Remember, though, you can adjust how hard you are working on a cheaper turbo just by using the gears on your bike. Listed below, however, are the technological options on offer.
The original turbo trainer technology, using a plastic fan to generate wind resistance.
While affordable, it's a noisy solution - like Concorde taking off, in the worst cases - and offers limited adjustability, so air resistance turbos are increasingly uncommon.
You're now more likely to see magnetic resistance turbo trainers at the low-to-mid end of the market.
These units use a metal plate which spins inside a magnetic field, creating a ride sensation which is smoother than an air resistance turbo, but not as silky as a fluid resistance trainer.
Most magnetic turbos offer adjustable resistance, on the unit itself on cheaper models (which is a pain if you want to change the unit resistance mid-session), but normally by way of a simple handlebar-mounted, cable-operated lever which moves the magnet to create more (or less) resistance.
A lot of magnetic turbos will have a built-in fan which cools the flywheel (the Tacx Booster, for example
), but those that don't, like the Minoura V130
, can get extremely hot so give it time to cool down after use.
Another step up in price, a fluid turbo uses an impeller (fan) revolving in oil to create resistance. It's a quiet and smooth solution, but usually expensive, too.
Many offer resistance adjustment by a handlebar-mounted lever which adjusts the flow of oil, though the CycleOps Fluid 2

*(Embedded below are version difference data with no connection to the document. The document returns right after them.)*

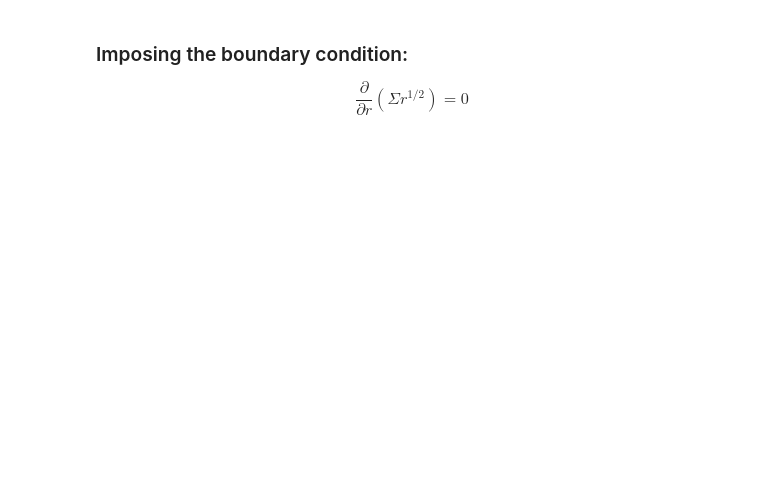
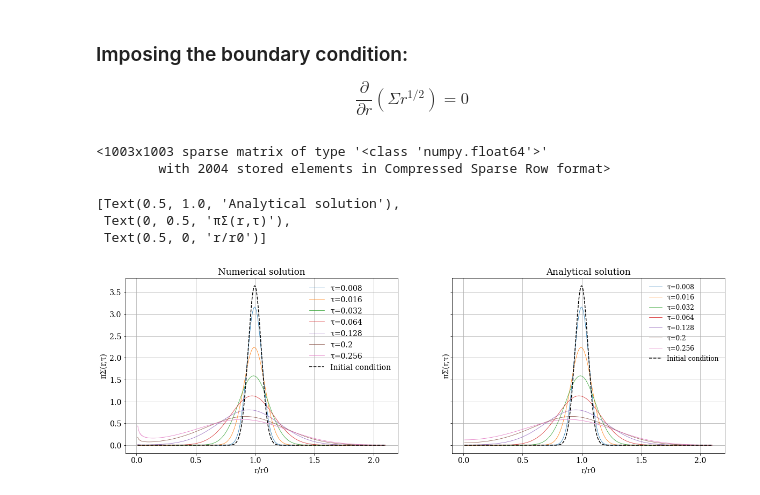
Before and after one commit to agent031/bachelor_code, a Jupyter notebook: Simple_solutions/green_working_boundary.ipynb, the cells around one changed output. Drawn from its saved outputs; the diff is of its cells as text; code cells hidden in the pictures; blank space fills up the shorter version.

```diff
--- a/Simple_solutions/green_working_boundary.ipynb
+++ b/Simple_solutions/green_working_boundary.ipynb
@@ -2,7 +2,8 @@
 import numpy as np
 import matplotlib.pyplot as plt
 import matplotlib as mpl
-from scipy.integrate import LSODA, solve_ivp
+from scipy.integrate import LSODA, solve_ivp, quad
+from scipy.sparse import csr_matrix
 from numpy.linalg import solve, inv
 import numba
 import sys
@@ -17,13 +18,13 @@ from ODE_schemes import A_matrix_regular
 # Set som plotting standards:
 font = {'family' : 'serif',
         'weight' : 'normal',
-        'size'   : 12}
+        'size'   : 14}
 mpl.rc('font', **font)
 # %% [markdown]
 ### Imposing the boundary condition:
 $$\frac{\partial}{\partial r}(\Sigma r^{1/2})=0$$
 # %%
-N = 2001
+N = 1001
 x_i = 0.01
 x_f = 2.1
 x = np.linspace(x_i, x_f, N)
@@ -35,16 +36,51 @@ A[0] = 0
 A[0, 0] = 1
 A[-1] = 0
 A[-1, -1] = 1
+sA = csr_matrix(A)
+sA
+# %% [output]
+<1003x1003 sparse matrix of type '<class 'numpy.float64'>'
+        with 2004 stored elements in Compressed Sparse Row format>
 # %%
 def new_bound_ghost(t, Σ):
-    inner = Σ * x**(1/2)
+    inner = x**(0) * Σ * x**(1/2)
     ghost_1 = np.array([inner[1]])
     ghost_2 = np.array([inner[-2]])
 
     inner_ghost = np.concatenate((ghost_1, inner, ghost_2))
     x_ghost = np.concatenate((np.array([x[0] - Δx]), x, np.array([x[-1] + Δx])))
 
-    outer_ghost = x_ghost**(1/2) * (A @ inner_ghost)
-    sec_dev = 3 / x_ghost * (A @ outer_ghost)
+    outer_ghost = x_ghost**(1/2) * (sA @ inner_ghost)
+    sec_dev = 3 / x_ghost * (sA @ outer_ghost)
 
     return sec_dev[1: -1]
+# %%
+times = np.array([0.006, 0.008, 0.016, 0.032, 0.064, 0.128, 0.2, 0.256]) / 12
+
+Σ_initial = analytic_green(x, 0.006)
+sol = solve_ivp(new_bound_ghost, [times[0], times[-1]], y0 = Σ_initial, t_eval = times, method = 'LSODA')
+# %%
+fig, axs = plt.subplots(1,2, figsize=(20,6), sharey=True)
+axs[0].grid()
+
+#Plotting numerical solution
+for t in times[1:]:
+    axs[0].plot(x, np.pi * sol.y[:, sol.t == t], label=f'τ={t*12}', lw=0.75)
+axs[0].plot(x, np.pi * Σ_initial, label='Initial condition', c='black', ls='--')
+
+axs[0].legend(frameon = False, , prop={'size':12})
+axs[0].set(title='Numerical solution', ylabel='πΣ(r,τ)', xlabel='r/r0')
+
+#Plotting analytical solution
+for t in times[1:]:
+    axs[1].plot(x, np.pi * analytic_green(x, t*12), label=f'τ={t*12}', lw=0.75)
+axs[1].grid()
+
+axs[1].plot(x, np.pi* Σ_initial, label='Initial condition', c='black', ls='--')
+axs[1].legend(frameon = False, prop={'size':12})
+axs[1].set(title='Analytical solution', ylabel='πΣ(r,τ)', xlabel='r/r0')
+# %% [output]
+[Text(0.5, 1.0, 'Analytical solution'),
+ Text(0, 0.5, 'πΣ(r,τ)'),
+ Text(0.5, 0, 'r/r0')]
+[figure, added]
```
Also changed, not shown: parts of 4 cells of this notebook, 6 other files.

, intorduced in 2012, is a progressive unit which increases and decreases resistance in response to changes in wheel speed.
If you need a little more to enliven your indoor training experience, top-of-the-range turbos use electromagnetic resistance to offer a virtual reality riding experience where the world is your oyster.
It's an expensive option, and one for only the most committed of turbo riders, but many allow you to hook the turbo up to a television or PC to ride, for example, a Belgian cobbled climb or Tour de France stage, while the BKool trainer, which impressed us back in 2012
provides Strava-like feedback to motivate your winter riding.
Most electromagnetic resistance trainers offer an array of training data, sometimes including power output.